» Work task:
Lines that include "Faturamento" make up the answer; copy all of them from the data below.

» Data:
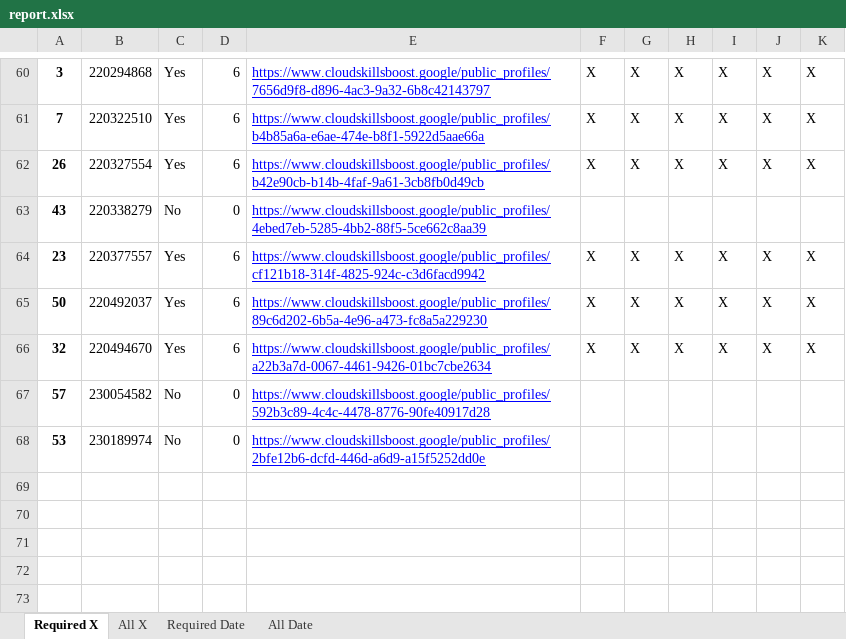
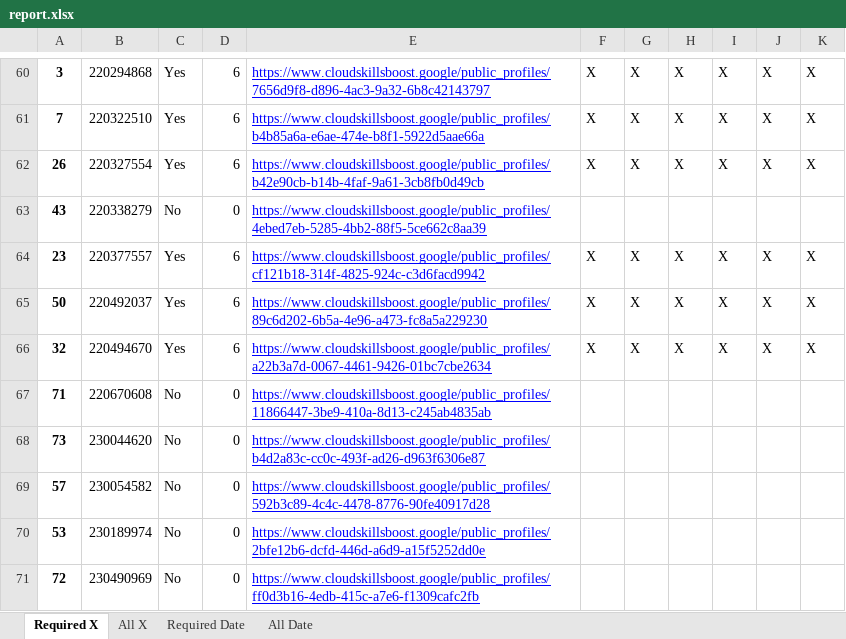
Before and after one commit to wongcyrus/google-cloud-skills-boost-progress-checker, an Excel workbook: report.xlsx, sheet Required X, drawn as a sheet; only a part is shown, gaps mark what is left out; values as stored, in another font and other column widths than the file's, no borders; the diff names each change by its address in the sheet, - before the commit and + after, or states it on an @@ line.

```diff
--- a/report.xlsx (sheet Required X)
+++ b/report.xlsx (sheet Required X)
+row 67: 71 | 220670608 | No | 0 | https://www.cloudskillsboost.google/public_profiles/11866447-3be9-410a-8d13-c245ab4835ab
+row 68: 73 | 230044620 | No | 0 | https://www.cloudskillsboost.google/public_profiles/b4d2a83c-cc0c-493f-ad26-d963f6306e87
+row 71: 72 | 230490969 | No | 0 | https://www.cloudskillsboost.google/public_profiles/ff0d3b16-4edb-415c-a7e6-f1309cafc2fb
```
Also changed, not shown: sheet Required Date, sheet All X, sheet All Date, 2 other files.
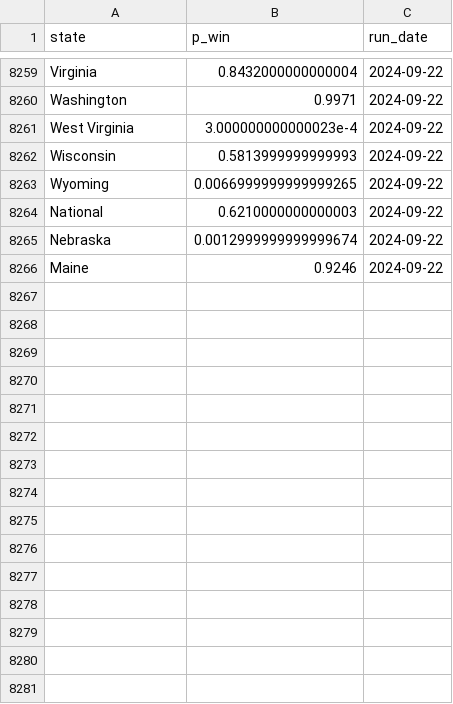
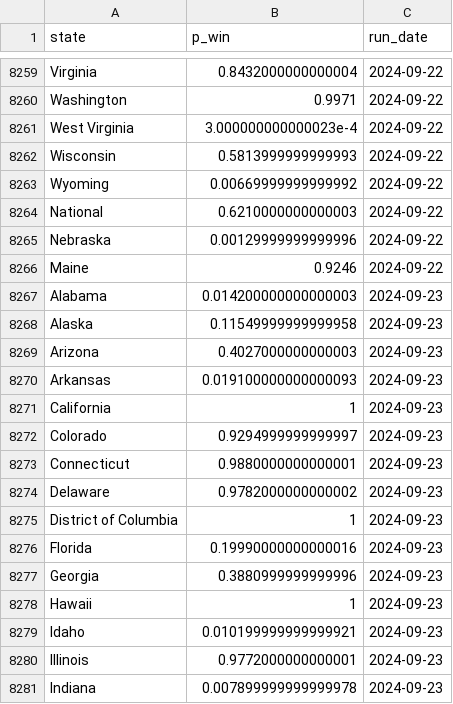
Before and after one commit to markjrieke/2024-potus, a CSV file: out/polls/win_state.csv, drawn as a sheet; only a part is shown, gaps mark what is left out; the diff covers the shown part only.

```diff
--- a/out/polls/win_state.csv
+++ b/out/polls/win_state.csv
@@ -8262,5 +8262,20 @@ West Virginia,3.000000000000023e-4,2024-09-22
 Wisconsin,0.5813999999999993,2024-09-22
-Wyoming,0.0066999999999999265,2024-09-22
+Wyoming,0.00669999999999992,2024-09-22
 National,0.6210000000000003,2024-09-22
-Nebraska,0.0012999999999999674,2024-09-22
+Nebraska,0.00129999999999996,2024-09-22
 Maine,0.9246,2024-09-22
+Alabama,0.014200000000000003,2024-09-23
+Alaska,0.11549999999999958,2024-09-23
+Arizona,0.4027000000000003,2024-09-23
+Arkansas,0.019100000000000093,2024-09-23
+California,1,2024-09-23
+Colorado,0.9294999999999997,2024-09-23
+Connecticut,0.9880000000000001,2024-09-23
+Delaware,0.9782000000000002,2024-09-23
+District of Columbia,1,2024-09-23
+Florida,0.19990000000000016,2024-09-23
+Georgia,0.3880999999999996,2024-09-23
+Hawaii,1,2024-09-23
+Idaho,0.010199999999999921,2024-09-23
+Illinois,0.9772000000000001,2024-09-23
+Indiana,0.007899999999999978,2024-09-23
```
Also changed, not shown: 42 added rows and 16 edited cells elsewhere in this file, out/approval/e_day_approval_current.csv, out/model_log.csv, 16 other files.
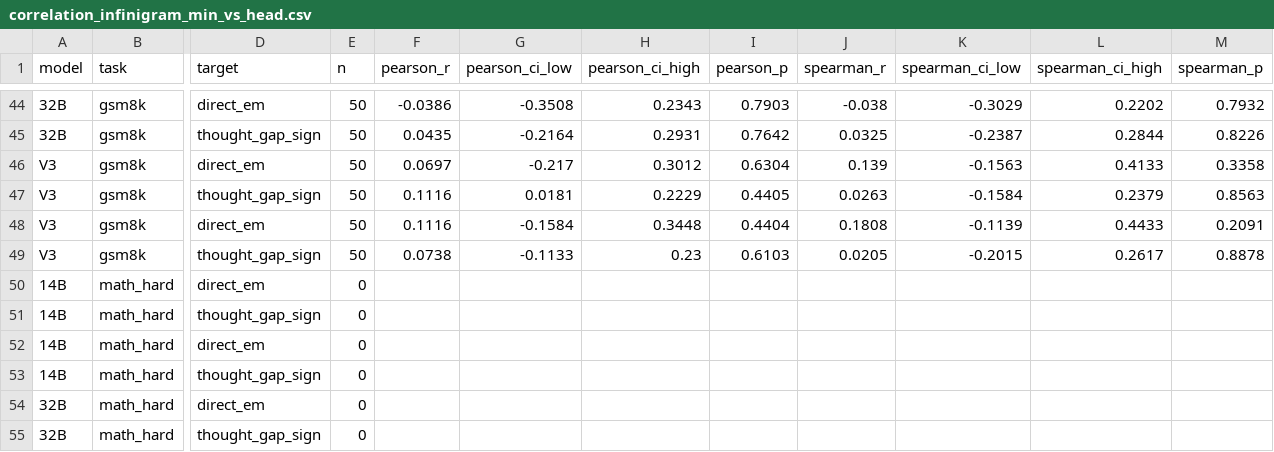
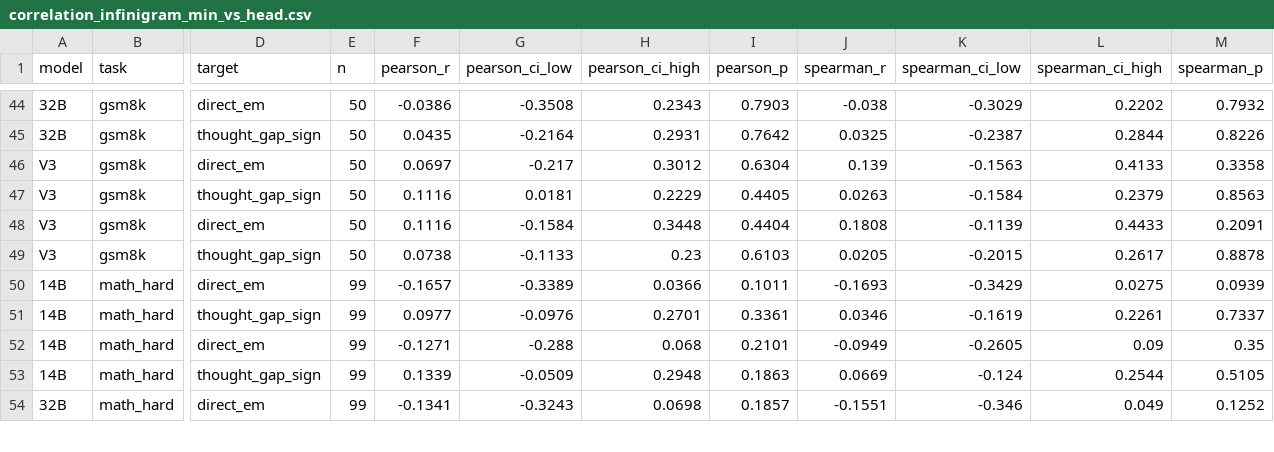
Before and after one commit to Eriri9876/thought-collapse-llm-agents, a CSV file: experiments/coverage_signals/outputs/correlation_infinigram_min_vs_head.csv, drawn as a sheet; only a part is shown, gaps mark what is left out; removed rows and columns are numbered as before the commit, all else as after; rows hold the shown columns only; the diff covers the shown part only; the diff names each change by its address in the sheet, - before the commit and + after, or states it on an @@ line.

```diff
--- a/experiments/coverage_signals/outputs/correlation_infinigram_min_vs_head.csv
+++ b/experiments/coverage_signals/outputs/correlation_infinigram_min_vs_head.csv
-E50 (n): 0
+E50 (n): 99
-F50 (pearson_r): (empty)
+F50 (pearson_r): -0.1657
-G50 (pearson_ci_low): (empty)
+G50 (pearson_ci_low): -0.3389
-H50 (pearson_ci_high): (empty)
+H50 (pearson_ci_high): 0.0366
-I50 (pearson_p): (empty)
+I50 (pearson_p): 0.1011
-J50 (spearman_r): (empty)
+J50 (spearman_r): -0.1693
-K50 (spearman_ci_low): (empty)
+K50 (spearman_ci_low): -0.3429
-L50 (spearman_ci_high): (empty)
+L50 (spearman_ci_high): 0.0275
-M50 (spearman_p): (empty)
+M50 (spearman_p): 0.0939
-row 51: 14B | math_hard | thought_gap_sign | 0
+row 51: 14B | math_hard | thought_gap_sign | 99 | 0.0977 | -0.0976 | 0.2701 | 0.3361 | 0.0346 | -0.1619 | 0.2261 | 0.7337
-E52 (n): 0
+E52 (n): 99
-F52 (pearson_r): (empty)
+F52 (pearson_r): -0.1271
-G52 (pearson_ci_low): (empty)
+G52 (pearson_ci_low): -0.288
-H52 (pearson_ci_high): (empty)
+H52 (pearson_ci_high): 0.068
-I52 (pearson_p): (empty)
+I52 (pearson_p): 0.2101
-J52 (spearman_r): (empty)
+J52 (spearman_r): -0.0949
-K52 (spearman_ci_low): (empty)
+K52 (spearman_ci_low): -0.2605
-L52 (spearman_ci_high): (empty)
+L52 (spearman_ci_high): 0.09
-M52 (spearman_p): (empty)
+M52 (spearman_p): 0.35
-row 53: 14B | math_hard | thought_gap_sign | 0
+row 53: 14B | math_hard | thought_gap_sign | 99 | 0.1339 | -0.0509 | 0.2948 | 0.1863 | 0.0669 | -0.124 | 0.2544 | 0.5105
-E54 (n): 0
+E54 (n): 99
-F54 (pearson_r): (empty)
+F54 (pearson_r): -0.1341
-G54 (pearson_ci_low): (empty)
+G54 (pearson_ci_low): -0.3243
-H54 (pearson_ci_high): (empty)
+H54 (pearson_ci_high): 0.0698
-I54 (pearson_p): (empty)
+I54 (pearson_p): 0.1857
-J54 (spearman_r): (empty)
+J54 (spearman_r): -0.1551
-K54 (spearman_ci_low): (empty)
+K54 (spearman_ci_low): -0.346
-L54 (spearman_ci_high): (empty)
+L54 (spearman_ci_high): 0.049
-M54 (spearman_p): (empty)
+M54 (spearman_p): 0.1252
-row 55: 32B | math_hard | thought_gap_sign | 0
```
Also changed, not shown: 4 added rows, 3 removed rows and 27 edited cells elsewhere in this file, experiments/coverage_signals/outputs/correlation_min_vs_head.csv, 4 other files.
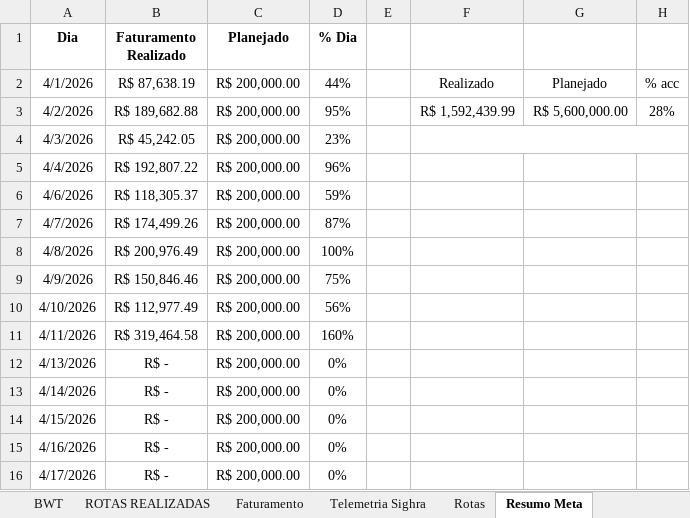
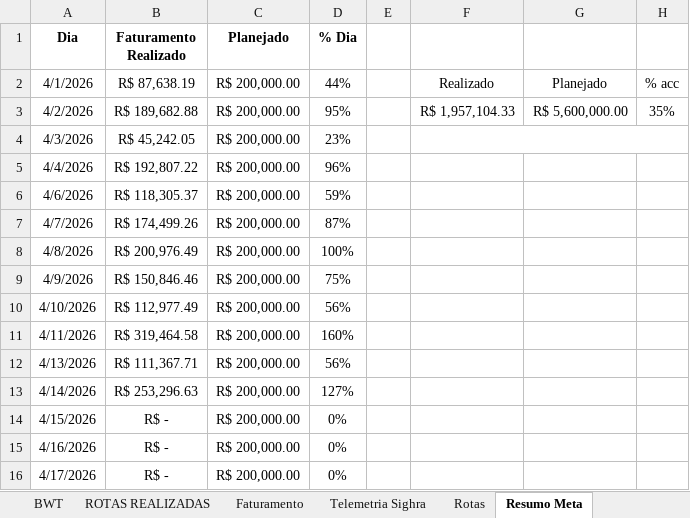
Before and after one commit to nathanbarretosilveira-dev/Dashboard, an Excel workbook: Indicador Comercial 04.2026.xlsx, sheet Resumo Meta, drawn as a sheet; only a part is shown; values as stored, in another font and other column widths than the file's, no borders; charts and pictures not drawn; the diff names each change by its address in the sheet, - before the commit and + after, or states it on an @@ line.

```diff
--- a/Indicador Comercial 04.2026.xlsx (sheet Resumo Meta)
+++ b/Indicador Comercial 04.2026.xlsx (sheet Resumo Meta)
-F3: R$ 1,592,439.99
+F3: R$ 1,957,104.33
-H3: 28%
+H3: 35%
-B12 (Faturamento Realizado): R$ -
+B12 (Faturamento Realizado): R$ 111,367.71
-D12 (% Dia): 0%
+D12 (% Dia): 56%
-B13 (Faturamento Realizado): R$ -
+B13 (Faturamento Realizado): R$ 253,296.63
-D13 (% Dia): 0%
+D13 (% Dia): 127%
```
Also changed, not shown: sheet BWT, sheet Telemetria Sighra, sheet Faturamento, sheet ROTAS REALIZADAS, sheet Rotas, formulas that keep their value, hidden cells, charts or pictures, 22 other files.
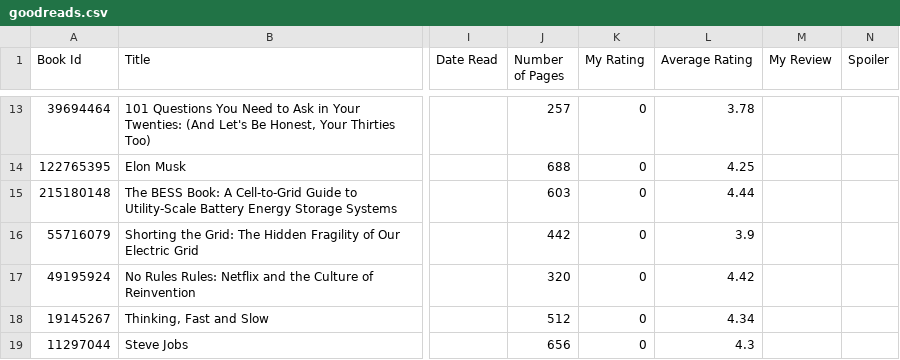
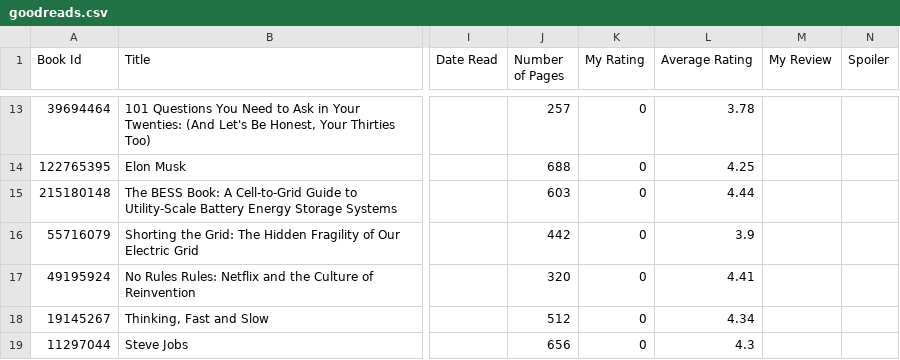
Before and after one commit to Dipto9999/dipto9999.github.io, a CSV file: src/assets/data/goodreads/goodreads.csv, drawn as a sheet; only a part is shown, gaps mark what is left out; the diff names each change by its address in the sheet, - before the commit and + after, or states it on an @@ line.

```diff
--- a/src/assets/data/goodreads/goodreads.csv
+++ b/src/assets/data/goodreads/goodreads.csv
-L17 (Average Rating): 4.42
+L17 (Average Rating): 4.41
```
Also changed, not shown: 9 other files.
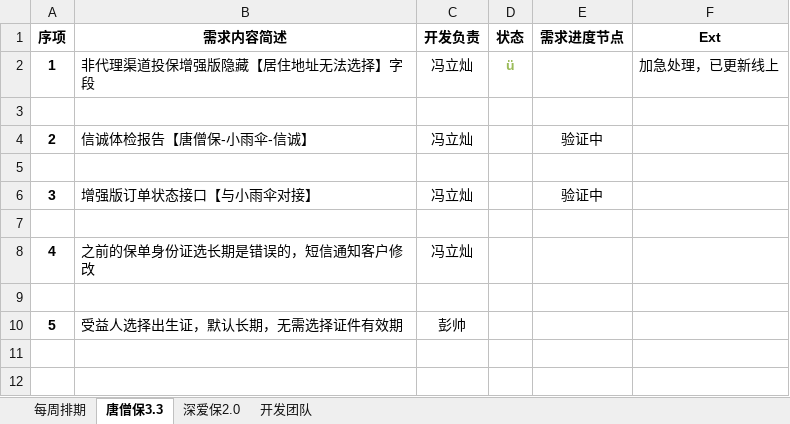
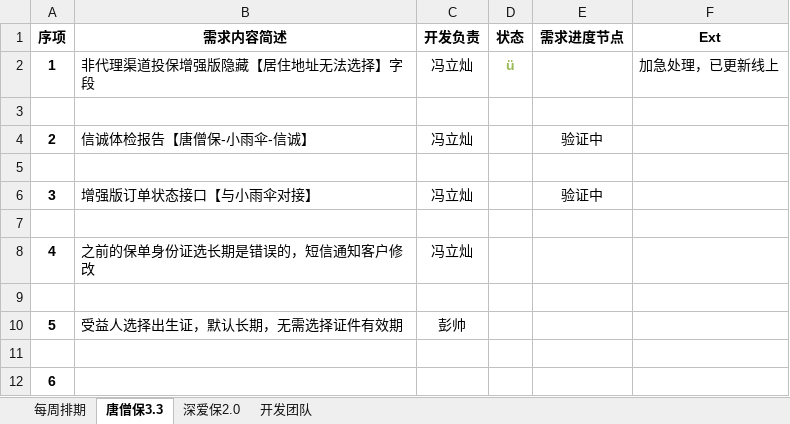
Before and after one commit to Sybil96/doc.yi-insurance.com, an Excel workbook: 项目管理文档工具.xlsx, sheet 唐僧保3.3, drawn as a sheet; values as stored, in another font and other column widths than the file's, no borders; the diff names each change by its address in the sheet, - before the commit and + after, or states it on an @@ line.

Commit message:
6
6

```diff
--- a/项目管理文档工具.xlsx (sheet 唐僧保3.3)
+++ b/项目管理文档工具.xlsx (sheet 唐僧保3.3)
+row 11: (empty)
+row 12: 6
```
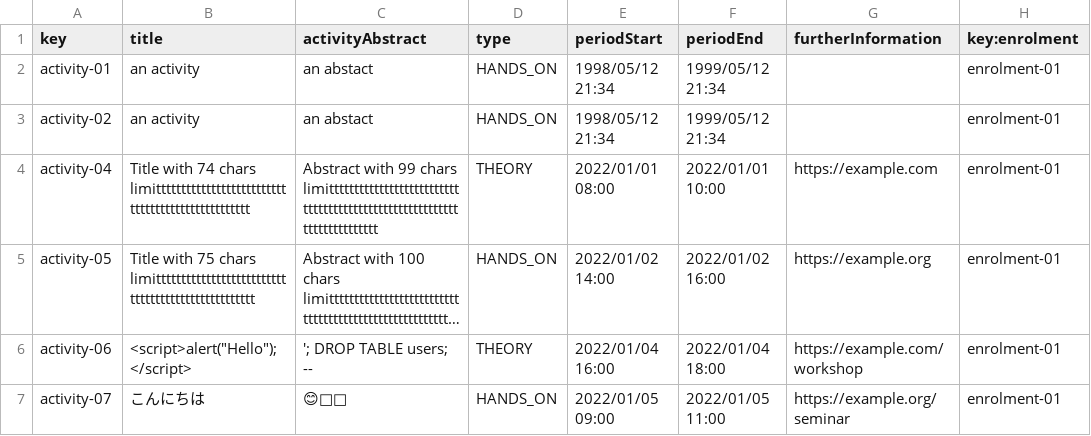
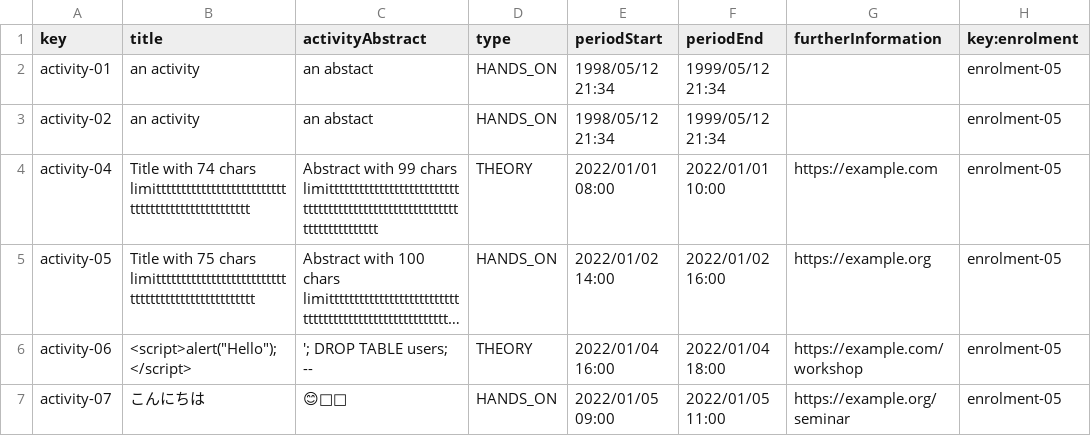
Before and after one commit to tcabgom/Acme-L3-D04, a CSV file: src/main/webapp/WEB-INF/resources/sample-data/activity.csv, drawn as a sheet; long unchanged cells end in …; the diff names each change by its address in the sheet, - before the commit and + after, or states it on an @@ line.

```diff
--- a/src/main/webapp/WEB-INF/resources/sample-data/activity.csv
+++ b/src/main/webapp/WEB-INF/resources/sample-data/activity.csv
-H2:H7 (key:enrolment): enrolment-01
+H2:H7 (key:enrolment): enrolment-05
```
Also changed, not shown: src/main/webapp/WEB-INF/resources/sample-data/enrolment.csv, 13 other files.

» Solved exercise:
-B12 (Faturamento Realizado): R$ -
+B12 (Faturamento Realizado): R$ 111,367.71
-B13 (Faturamento Realizado): R$ -
+B13 (Faturamento Realizado): R$ 253,296.63
Also changed, not shown: sheet BWT, sheet Telemetria Sighra, sheet Faturamento, sheet ROTAS REALIZADAS, sheet Rotas, formulas that keep their value, hidden cells, charts or pictures, 22 other files.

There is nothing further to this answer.